June 23, 2020, Rochester, MN -- Representatives from many southeastern Minnesota counties, Mayo Clinic, Olmsted Medical Center, the southeast Minnesota chapter of the National Alliance on Mental Illness (NAMI), health plans, as well as Minnesota State Senator Dave Senjem met in Rochester on June 23, 2020 to celebrate the groundbreaking of the Southeast Regional Crisis Center (SERCC).
The SERCC is being built directly behind the 2117 building (2117 Campus Drive SE) on the Olmsted County government campus in Rochester.
During the groundbreaking event, Olmsted County Commissioner Stephanie Podulke explained that the SERCC will provide the right care, at the right time, at the right place.
As for right care, Podulke said, “The crisis center will serve individuals of all ages living with mental illness who will be seen by professionals who will greet them with understanding, compassion, and mental health expertise.”

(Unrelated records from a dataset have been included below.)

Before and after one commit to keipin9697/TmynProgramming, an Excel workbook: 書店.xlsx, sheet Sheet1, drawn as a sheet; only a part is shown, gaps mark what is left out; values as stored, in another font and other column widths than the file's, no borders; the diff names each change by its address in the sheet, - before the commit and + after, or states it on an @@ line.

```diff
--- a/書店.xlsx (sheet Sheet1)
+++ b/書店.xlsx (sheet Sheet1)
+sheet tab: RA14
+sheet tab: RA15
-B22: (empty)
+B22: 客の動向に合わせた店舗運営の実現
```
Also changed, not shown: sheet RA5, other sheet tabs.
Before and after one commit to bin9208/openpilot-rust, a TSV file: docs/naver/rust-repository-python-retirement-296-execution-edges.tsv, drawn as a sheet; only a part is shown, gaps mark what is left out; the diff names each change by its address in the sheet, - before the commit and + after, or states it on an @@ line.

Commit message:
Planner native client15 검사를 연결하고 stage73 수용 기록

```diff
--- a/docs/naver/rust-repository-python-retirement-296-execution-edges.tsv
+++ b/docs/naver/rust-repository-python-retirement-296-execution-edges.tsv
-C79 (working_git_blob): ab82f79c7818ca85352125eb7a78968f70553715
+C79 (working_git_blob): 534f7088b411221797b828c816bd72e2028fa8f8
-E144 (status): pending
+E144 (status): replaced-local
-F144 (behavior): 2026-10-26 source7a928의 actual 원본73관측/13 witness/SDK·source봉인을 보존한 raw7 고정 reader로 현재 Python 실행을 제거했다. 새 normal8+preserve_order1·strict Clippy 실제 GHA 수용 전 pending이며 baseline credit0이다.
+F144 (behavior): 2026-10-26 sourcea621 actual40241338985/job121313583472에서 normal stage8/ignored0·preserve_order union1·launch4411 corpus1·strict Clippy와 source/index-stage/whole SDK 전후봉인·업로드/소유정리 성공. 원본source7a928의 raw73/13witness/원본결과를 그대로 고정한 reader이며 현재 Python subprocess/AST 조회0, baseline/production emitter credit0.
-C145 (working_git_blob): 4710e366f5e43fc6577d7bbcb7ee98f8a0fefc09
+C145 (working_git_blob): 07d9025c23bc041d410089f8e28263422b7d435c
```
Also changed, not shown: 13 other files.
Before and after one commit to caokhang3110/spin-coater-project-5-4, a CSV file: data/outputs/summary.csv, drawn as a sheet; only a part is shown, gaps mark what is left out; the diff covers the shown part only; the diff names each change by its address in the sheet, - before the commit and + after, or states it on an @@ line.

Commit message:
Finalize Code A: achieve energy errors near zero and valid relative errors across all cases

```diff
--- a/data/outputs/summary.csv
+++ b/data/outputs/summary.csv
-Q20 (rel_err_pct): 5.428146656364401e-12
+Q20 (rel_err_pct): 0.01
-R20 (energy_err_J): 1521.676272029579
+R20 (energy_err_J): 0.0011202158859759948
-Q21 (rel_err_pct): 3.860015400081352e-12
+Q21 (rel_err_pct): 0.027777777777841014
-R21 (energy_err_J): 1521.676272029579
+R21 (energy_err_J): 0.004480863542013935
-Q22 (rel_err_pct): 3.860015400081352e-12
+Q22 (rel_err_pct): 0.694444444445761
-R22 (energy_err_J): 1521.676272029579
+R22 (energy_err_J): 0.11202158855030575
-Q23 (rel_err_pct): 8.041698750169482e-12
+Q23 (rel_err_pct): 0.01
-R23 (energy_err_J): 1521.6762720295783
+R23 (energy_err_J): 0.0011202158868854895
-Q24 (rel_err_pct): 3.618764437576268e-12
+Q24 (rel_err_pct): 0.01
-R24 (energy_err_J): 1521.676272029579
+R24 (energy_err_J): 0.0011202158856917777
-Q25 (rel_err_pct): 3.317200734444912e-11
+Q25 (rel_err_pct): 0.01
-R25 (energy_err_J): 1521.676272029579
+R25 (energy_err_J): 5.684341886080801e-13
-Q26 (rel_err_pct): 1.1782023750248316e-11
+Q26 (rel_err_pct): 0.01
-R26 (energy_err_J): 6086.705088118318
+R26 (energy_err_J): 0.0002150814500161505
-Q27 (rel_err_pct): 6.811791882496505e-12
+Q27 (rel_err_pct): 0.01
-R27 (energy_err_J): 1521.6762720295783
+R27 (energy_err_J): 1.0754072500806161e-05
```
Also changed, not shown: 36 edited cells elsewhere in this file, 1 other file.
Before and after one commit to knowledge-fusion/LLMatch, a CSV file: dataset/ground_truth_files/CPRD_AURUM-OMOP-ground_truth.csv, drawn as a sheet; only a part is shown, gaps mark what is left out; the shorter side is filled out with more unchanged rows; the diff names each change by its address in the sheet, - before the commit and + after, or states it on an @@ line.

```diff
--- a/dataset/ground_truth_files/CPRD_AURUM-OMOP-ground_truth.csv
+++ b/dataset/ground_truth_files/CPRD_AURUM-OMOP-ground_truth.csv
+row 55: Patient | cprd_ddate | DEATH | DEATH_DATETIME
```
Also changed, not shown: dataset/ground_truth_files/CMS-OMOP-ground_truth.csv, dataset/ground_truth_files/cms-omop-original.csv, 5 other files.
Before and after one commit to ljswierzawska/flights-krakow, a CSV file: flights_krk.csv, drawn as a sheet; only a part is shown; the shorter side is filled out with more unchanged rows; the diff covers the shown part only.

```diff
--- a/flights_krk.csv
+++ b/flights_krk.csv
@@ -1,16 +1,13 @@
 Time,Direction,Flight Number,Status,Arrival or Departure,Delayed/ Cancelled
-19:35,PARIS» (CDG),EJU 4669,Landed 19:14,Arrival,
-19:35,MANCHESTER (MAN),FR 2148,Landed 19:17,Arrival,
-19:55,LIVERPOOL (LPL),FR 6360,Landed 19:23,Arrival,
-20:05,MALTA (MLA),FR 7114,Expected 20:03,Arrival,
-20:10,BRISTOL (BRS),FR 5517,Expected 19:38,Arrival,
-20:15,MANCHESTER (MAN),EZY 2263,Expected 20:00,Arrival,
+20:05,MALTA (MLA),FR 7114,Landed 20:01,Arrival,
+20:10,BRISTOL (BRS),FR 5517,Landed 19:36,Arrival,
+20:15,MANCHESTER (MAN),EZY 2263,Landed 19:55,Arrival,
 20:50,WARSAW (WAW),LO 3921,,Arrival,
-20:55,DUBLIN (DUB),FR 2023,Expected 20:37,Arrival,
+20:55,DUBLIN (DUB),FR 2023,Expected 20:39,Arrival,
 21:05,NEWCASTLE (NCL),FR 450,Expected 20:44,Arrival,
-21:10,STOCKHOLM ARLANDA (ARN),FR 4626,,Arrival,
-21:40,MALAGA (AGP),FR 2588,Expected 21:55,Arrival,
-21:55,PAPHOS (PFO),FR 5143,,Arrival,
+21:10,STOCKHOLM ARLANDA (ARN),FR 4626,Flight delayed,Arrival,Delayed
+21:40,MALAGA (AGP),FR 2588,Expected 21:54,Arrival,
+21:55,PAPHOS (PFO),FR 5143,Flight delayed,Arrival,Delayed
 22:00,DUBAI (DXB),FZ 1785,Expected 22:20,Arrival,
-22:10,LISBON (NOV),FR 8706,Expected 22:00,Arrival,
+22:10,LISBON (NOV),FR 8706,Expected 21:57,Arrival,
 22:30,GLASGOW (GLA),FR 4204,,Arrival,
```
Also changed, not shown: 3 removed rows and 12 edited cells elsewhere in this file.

As for the right time, Podulke explained that the SERCC will be open 24 hours a day, seven days a week “to people of all ages, regardless of the type of mental health crisis or ability to pay.” And, once the SERCC opens its doors in spring 2021, people in southeast Minnesota will “no longer have to wait hours or longer in busy emergency rooms for help.”
As for the right place, Podulke said the SERCC is being designed to be “a safe, calm, and welcoming environment designed to meet the unique needs of people experiencing a crisis.” She also noted that it will be in Rochester, Minnesota near other county community services.
Podulke also explained why this facility is needed in our region.
Nearly 1 in 5 U.S. children is diagnosed with a mental disorder, but only 20% receive care from a specialized mental health care provider.
On average, more than 500,000 adults in Minnesota have a mental illness, yet only 48% receive treatment.
Suicide is the 10th leading cause of death in the U.S. – about one death every 11 minutes.
“The Southeast Regional Crisis Center will help us in our shared responsibility to aid some of our most vulnerable citizens and fill serious gaps in care for those experiencing mental illness,” noted Podulke.